About this task. Those lines of the records that contain "glob" are to be located and copied.

Information provided.
========================================================================
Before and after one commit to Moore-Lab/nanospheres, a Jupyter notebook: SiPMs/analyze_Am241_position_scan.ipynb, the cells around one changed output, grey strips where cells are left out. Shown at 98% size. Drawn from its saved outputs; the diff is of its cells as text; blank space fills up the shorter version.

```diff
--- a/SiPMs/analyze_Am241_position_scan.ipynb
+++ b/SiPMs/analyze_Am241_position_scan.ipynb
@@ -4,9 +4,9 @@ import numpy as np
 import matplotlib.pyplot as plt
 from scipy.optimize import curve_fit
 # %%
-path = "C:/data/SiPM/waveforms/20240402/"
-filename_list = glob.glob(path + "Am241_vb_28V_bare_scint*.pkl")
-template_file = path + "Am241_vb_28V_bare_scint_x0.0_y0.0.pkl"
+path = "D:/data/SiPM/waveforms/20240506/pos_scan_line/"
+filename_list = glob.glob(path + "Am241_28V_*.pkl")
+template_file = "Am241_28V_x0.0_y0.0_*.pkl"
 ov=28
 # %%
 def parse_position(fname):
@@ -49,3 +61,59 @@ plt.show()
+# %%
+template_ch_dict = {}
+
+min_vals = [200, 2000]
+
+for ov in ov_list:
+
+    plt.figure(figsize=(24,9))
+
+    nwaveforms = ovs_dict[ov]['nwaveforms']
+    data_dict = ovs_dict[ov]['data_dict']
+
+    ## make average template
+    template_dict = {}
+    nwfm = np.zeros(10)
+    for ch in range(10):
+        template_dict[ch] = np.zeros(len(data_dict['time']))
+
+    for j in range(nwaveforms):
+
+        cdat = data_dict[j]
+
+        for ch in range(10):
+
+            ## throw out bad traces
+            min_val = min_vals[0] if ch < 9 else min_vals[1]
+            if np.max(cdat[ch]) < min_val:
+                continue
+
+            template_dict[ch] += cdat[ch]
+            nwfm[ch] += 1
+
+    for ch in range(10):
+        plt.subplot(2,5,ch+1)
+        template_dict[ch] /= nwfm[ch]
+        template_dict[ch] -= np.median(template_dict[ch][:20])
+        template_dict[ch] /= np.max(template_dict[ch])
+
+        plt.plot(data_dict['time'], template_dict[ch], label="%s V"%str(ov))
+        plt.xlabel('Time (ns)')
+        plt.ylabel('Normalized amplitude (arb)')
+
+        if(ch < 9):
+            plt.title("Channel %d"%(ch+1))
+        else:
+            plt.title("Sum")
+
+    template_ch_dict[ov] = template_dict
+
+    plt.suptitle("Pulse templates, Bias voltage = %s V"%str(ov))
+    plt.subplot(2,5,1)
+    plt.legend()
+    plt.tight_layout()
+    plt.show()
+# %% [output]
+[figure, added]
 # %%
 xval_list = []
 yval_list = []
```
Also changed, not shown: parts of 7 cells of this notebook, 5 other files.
========================================================================
Solution to this task.
-filename_list = glob.glob(path + "Am241_vb_28V_bare_scint*.pkl")
+filename_list = glob.glob(path + "Am241_28V_*.pkl")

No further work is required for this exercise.